Your objective
Give back every line of the data exactly. Pictures are not part of the copy.

Web interface edit records:
····················
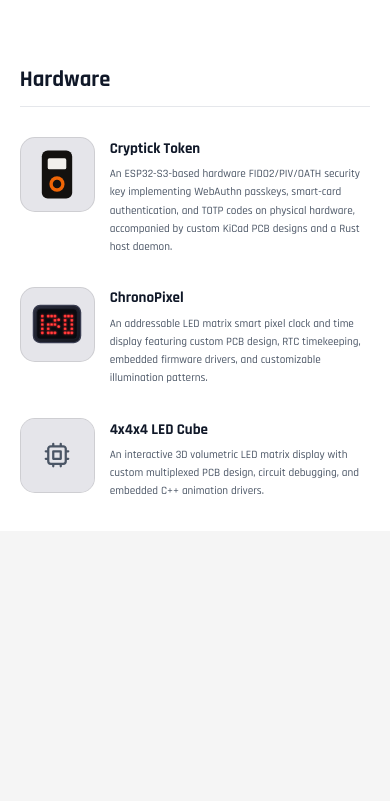
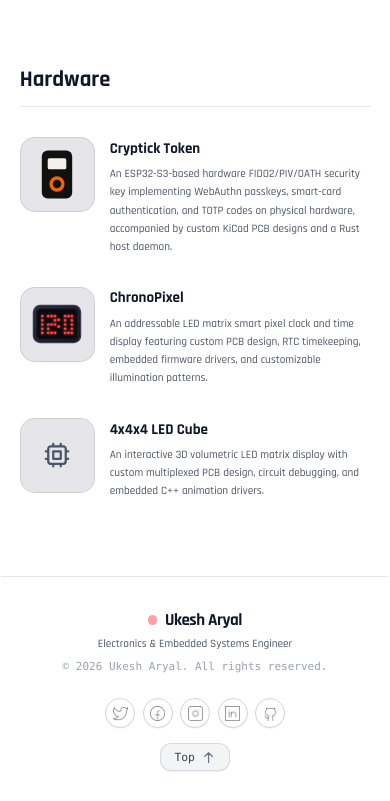
Before and after one commit to alphaseneca/personal_portfolio, an Astro site: page / in a window 390 px wide. Shown: the part 2855-3656 px from the top of the page. Before the commit the page ends 3386 px from the top, so only its background shows below. Built offline with nearby package versions, Linux system fonts and the light colour scheme; Astro itself is replaced by a stand-in of ours.

Commit message:
feat(ui): add modern responsive footer with dynamic identity and back-to-top action

```diff
--- /dev/null
+++ b/src/components/Footer.astro
@@ -0,0 +1,86 @@
+---
+/**
+ * Footer Component
+ * Clean, modern footer faithful to the portfolio's aesthetic.
+ * Sourced dynamically from profile.json with social profiles,
+ * copyright, and a smooth back-to-top action.
+ */
+import profile from '../data/profile.json';
+
+const currentYear = new Date().getFullYear();
+---
+
+<footer class="w-full border-t border-gray-200 dark:border-[#2d303d] mt-12 sm:mt-16 transition-colors">
+  <div class="max-w-7xl 2xl:max-w-[1536px] mx-auto px-5 sm:px-8 md:px-12 py-8 sm:py-10">
+    <div class="flex flex-col md:flex-row items-center md:items-center justify-between gap-6 sm:gap-8">
+
+      <!-- Brand & Identity Column -->
+      <div class="flex flex-col items-center md:items-start text-center md:text-left gap-1">
+        <div class="flex items-center gap-2">
+          <span class="w-2.5 h-2.5 rounded-full bg-[#ff4444] animate-pulse"></span>
+          <span class="font-heading font-bold text-lg sm:text-xl text-gray-900 dark:text-[#f1f3f9] tracking-tight transition-colors">
+            {profile.name}
+          </span>
+        </div>
+        <p class="font-sans text-xs sm:text-sm font-medium text-gray-600 dark:text-gray-400 transition-colors">
+          {profile.role}
+        </p>
+        <p class="font-mono text-[11px] text-gray-400 dark:text-gray-500 mt-1">
+          © {currentYear} {profile.name}. All rights reserved.
+        </p>
+      </div>
+
+      <!-- Right Actions: Social Links & Back to Top -->
+      <div class="flex flex-col sm:flex-row items-center gap-4 sm:gap-6">
+        <!-- Social Profiles -->
+        <nav class="flex items-center gap-2" aria-label="Footer Social Links">
+          {profile.socials.map((social) => (
+            <a
+              href={social.url}
+              target="_blank"
+              rel="noopener noreferrer"
+              aria-label={social.platform}
+              class="w-8 h-8 rounded-full border border-gray-300 dark:border-[#353846] bg-white dark:bg-[#252834] flex items-center justify-center transition-all duration-300 hover:border-black dark:hover:border-neutral-300 hover:bg-gray-100 dark:hover:bg-[#303444] hover:scale-110 shadow-2xs shrink-0"
+              title={social.platform}
+            >
+              <img
+                src={social.icon}
+                alt={social.platform}
+                class="w-4 h-4 object-contain grayscale opacity-80 hover:grayscale-0 hover:opacity-100 dark:invert dark:opacity-85 transition-all"
+                loading="lazy"
+              />
+            </a>
+          ))}
+        </nav>
+
+        <!-- Back to Top Button -->
+        <button
+          id="backToTopBtn"
+          type="button"
+          class="group inline-flex items-center gap-2 px-3.5 py-1.5 text-xs font-mono font-medium text-gray-700 dark:text-gray-300 hover:text-black dark:hover:text-white bg-gray-100 dark:bg-[#252834] hover:bg-gray-200 dark:hover:bg-[#303444] border border-gray-300/80 dark:border-[#353846] rounded-xl transition-all duration-200 cursor-pointer shadow-2xs hover:-translate-y-0.5 active:translate-y-0"
+          title="Scroll back to top"
+        >
+          <span>Top</span>
+          <svg
+            class="w-3.5 h-3.5 transition-transform duration-200 group-hover:-translate-y-0.5 text-gray-500 dark:text-gray-400 group-hover:text-black dark:group-hover:text-white"
+            fill="none"
+            stroke="currentColor"
+            viewBox="0 0 24 24"
+          >
+            <path stroke-linecap="round" stroke-linejoin="round" stroke-width="2.2" d="M5 10l7-7m0 0l7 7m-7-7v18" />
+          </svg>
+        </button>
+      </div>
+
+    </div>
+  </div>
+</footer>
+
+<script>
+  const btn = document.getElementById('backToTopBtn');
+  if (btn) {
+    btn.addEventListener('click', () => {
+      window.scrollTo({ top: 0, behavior: 'smooth' });
+    });
+  }
+</script>
--- a/src/pages/index.astro
+++ b/src/pages/index.astro
@@ -5,6 +5,7 @@ import Hero from '../components/Hero.astro';
 import SkillsSection from '../components/SkillsSection.astro';
 import TimelineSection from '../components/TimelineSection.astro';
 import ProjectsSection from '../components/ProjectsSection.astro';
+import Footer from '../components/Footer.astro';
 import ContactModal from '../components/ContactModal.astro';
 ---
 
@@ -16,6 +17,7 @@ import ContactModal from '../components/ContactModal.astro';
     <TimelineSection />
     <ProjectsSection />
   </main>
+  <Footer />
 
   <ContactModal />
 </Layout>
```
····················
Finished task
Before and after one commit to alphaseneca/personal_portfolio, an Astro site: page / in a window 390 px wide. Shown: the part 2855-3656 px from the top of the page. Before the commit the page ends 3386 px from the top, so only its background shows below. Built offline with nearby package versions, Linux system fonts and the light colour scheme; Astro itself is replaced by a stand-in of ours.

Commit message:
feat(ui): add modern responsive footer with dynamic identity and back-to-top action

```diff
--- /dev/null
+++ b/src/components/Footer.astro
@@ -0,0 +1,86 @@
+---
+/**
+ * Footer Component
+ * Clean, modern footer faithful to the portfolio's aesthetic.
+ * Sourced dynamically from profile.json with social profiles,
+ * copyright, and a smooth back-to-top action.
+ */
+import profile from '../data/profile.json';
+
+const currentYear = new Date().getFullYear();
+---
+
+<footer class="w-full border-t border-gray-200 dark:border-[#2d303d] mt-12 sm:mt-16 transition-colors">
+  <div class="max-w-7xl 2xl:max-w-[1536px] mx-auto px-5 sm:px-8 md:px-12 py-8 sm:py-10">
+    <div class="flex flex-col md:flex-row items-center md:items-center justify-between gap-6 sm:gap-8">
+
+      <!-- Brand & Identity Column -->
+      <div class="flex flex-col items-center md:items-start text-center md:text-left gap-1">
+        <div class="flex items-center gap-2">
+          <span class="w-2.5 h-2.5 rounded-full bg-[#ff4444] animate-pulse"></span>
+          <span class="font-heading font-bold text-lg sm:text-xl text-gray-900 dark:text-[#f1f3f9] tracking-tight transition-colors">
+            {profile.name}
+          </span>
+        </div>
+        <p class="font-sans text-xs sm:text-sm font-medium text-gray-600 dark:text-gray-400 transition-colors">
+          {profile.role}
+        </p>
+        <p class="font-mono text-[11px] text-gray-400 dark:text-gray-500 mt-1">
+          © {currentYear} {profile.name}. All rights reserved.
+        </p>
+      </div>
+
+      <!-- Right Actions: Social Links & Back to Top -->
+      <div class="flex flex-col sm:flex-row items-center gap-4 sm:gap-6">
+        <!-- Social Profiles -->
+        <nav class="flex items-center gap-2" aria-label="Footer Social Links">
+          {profile.socials.map((social) => (
+            <a
+              href={social.url}
+              target="_blank"
+              rel="noopener noreferrer"
+              aria-label={social.platform}
+              class="w-8 h-8 rounded-full border border-gray-300 dark:border-[#353846] bg-white dark:bg-[#252834] flex items-center justify-center transition-all duration-300 hover:border-black dark:hover:border-neutral-300 hover:bg-gray-100 dark:hover:bg-[#303444] hover:scale-110 shadow-2xs shrink-0"
+              title={social.platform}
+            >
+              <img
+                src={social.icon}
+                alt={social.platform}
+                class="w-4 h-4 object-contain grayscale opacity-80 hover:grayscale-0 hover:opacity-100 dark:invert dark:opacity-85 transition-all"
+                loading="lazy"
+              />
+            </a>
+          ))}
+        </nav>
+
+        <!-- Back to Top Button -->
+        <button
+          id="backToTopBtn"
+          type="button"
+          class="group inline-flex items-center gap-2 px-3.5 py-1.5 text-xs font-mono font-medium text-gray-700 dark:text-gray-300 hover:text-black dark:hover:text-white bg-gray-100 dark:bg-[#252834] hover:bg-gray-200 dark:hover:bg-[#303444] border border-gray-300/80 dark:border-[#353846] rounded-xl transition-all duration-200 cursor-pointer shadow-2xs hover:-translate-y-0.5 active:translate-y-0"
+          title="Scroll back to top"
+        >
+          <span>Top</span>
+          <svg
+            class="w-3.5 h-3.5 transition-transform duration-200 group-hover:-translate-y-0.5 text-gray-500 dark:text-gray-400 group-hover:text-black dark:group-hover:text-white"
+            fill="none"
+            stroke="currentColor"
+            viewBox="0 0 24 24"
+          >
+            <path stroke-linecap="round" stroke-linejoin="round" stroke-width="2.2" d="M5 10l7-7m0 0l7 7m-7-7v18" />
+          </svg>
+        </button>
+      </div>
+
+    </div>
+  </div>
+</footer>
+
+<script>
+  const btn = document.getElementById('backToTopBtn');
+  if (btn) {
+    btn.addEventListener('click', () => {
+      window.scrollTo({ top: 0, behavior: 'smooth' });
+    });
+  }
+</script>
--- a/src/pages/index.astro
+++ b/src/pages/index.astro
@@ -5,6 +5,7 @@ import Hero from '../components/Hero.astro';
 import SkillsSection from '../components/SkillsSection.astro';
 import TimelineSection from '../components/TimelineSection.astro';
 import ProjectsSection from '../components/ProjectsSection.astro';
+import Footer from '../components/Footer.astro';
 import ContactModal from '../components/ContactModal.astro';
 ---
 
@@ -16,6 +17,7 @@ import ContactModal from '../components/ContactModal.astro';
     <TimelineSection />
     <ProjectsSection />
   </main>
+  <Footer />
 
   <ContactModal />
 </Layout>
```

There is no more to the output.